_Data_
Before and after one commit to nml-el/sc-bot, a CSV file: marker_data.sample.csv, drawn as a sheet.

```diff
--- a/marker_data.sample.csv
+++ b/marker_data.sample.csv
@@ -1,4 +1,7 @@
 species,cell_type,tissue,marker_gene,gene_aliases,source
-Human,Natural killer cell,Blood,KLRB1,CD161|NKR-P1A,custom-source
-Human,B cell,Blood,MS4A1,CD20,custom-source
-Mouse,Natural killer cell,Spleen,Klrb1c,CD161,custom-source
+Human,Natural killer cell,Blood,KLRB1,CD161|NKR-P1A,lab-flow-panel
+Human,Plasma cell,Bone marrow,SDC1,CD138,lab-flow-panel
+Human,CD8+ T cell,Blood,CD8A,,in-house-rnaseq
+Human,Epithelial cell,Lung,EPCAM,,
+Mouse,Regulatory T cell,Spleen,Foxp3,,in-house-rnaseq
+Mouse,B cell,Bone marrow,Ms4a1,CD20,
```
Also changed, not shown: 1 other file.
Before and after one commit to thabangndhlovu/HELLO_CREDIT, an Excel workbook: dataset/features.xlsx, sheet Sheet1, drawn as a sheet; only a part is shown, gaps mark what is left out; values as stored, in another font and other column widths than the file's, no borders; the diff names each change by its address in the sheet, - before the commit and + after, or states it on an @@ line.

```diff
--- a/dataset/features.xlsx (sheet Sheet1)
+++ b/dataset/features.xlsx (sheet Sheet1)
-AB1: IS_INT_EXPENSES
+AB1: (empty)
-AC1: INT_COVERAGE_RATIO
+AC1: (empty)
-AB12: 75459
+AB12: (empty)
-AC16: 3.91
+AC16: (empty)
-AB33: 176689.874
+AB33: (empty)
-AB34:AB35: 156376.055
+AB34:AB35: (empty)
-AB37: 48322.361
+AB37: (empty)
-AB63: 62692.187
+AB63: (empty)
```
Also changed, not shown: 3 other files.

_The problem_
Every line that holds the string "Blood" must be copied from the records above.

_Answer box_
-Human,Natural killer cell,Blood,KLRB1,CD161|NKR-P1A,custom-source
-Human,B cell,Blood,MS4A1,CD20,custom-source
+Human,Natural killer cell,Blood,KLRB1,CD161|NKR-P1A,lab-flow-panel
+Human,CD8+ T cell,Blood,CD8A,,in-house-rnaseq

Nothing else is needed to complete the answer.